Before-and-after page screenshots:

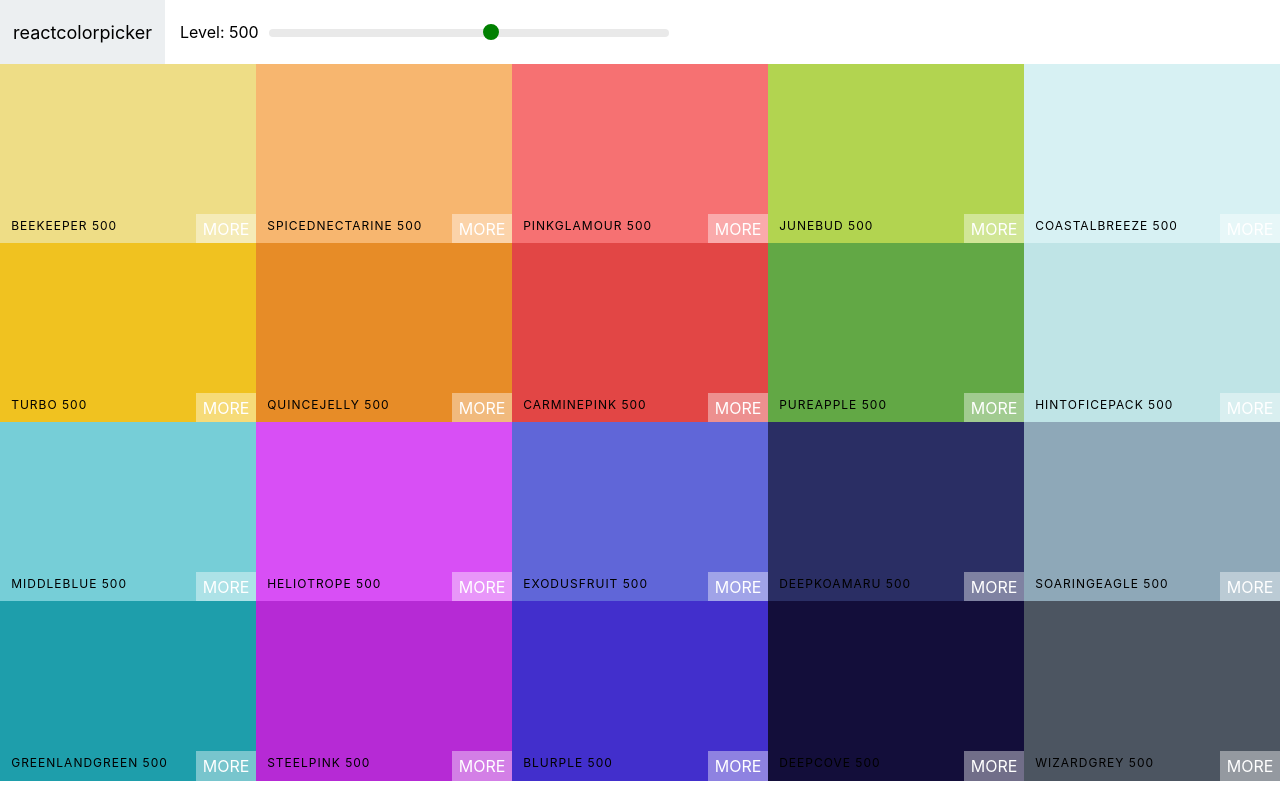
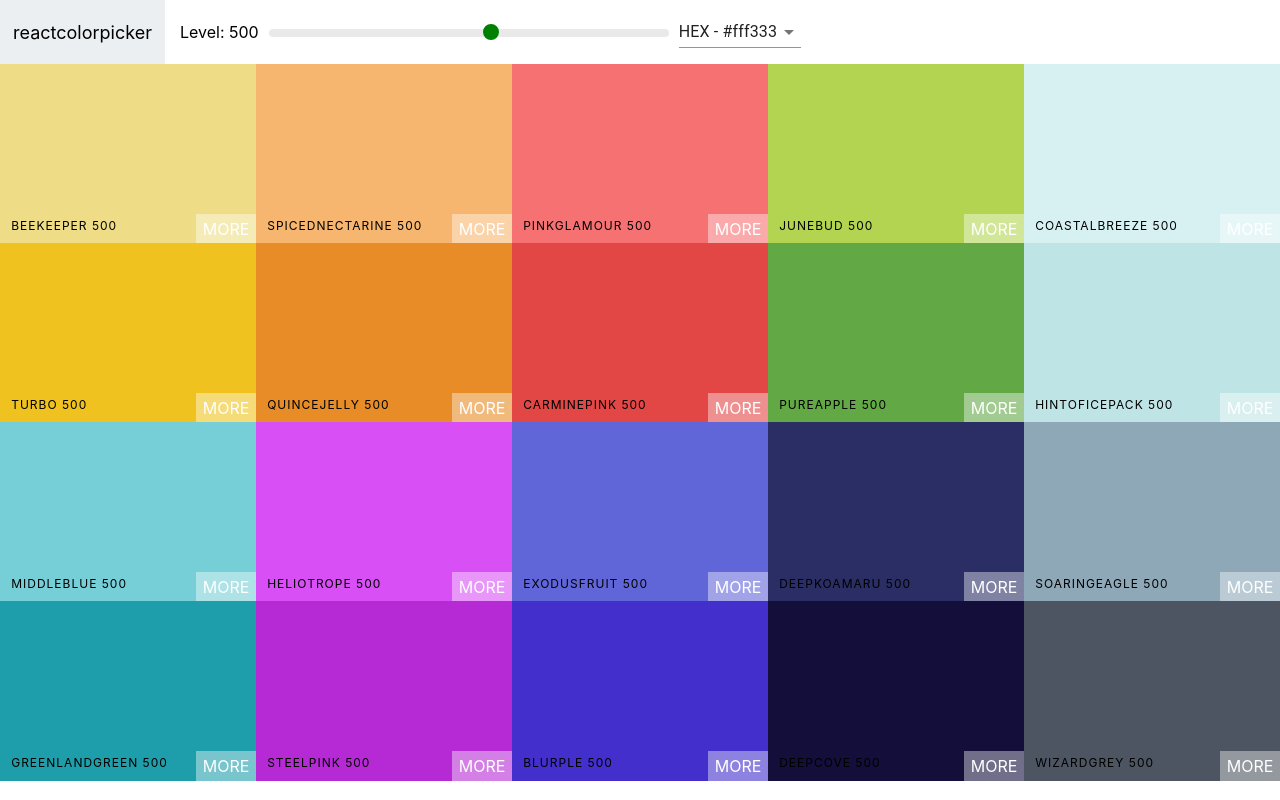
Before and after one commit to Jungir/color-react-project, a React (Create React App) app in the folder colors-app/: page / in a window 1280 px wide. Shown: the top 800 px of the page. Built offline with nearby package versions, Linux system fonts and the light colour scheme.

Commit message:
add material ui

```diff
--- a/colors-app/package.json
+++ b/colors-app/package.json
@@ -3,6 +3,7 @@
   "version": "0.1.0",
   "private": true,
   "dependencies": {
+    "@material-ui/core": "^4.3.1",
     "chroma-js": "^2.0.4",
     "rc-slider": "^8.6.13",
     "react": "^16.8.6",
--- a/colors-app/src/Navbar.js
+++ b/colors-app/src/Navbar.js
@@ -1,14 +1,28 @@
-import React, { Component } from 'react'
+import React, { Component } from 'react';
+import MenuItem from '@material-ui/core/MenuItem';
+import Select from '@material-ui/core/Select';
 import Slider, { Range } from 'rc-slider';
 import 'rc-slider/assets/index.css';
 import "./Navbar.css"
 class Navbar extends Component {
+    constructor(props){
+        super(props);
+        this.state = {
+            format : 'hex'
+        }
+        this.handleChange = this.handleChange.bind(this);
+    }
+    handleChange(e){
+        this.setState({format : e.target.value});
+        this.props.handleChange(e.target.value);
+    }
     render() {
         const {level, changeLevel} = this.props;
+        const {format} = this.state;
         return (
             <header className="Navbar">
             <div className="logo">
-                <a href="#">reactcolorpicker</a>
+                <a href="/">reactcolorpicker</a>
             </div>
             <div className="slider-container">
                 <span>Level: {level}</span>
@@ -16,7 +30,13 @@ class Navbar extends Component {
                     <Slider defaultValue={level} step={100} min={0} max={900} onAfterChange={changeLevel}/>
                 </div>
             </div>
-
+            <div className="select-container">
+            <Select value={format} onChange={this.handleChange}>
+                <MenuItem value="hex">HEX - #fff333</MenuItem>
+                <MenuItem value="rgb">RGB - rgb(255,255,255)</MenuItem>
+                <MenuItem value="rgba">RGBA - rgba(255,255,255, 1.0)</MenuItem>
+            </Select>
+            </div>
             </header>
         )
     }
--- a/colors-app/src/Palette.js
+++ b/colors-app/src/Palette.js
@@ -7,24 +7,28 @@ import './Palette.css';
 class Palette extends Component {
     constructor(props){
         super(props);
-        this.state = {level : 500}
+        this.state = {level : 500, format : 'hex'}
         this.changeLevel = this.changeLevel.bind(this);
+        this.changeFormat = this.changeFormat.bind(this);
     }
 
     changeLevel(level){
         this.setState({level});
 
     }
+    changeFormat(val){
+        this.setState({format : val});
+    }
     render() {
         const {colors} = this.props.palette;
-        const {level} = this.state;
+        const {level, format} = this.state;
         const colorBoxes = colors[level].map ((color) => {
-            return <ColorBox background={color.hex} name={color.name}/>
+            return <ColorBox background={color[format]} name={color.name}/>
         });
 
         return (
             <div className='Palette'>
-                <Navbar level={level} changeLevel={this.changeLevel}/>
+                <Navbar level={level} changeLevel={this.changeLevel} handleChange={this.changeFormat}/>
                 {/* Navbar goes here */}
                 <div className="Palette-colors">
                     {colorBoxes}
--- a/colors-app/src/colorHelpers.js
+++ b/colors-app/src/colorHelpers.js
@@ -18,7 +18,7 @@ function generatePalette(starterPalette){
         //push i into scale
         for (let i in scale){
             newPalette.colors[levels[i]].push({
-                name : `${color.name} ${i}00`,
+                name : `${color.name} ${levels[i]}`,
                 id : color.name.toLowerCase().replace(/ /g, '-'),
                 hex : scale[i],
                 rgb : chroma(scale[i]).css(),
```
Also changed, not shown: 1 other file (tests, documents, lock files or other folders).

* What you should do: From the data above, how many lines contain the word "changeLevel"? Give the number alone.

* Result for this task: 6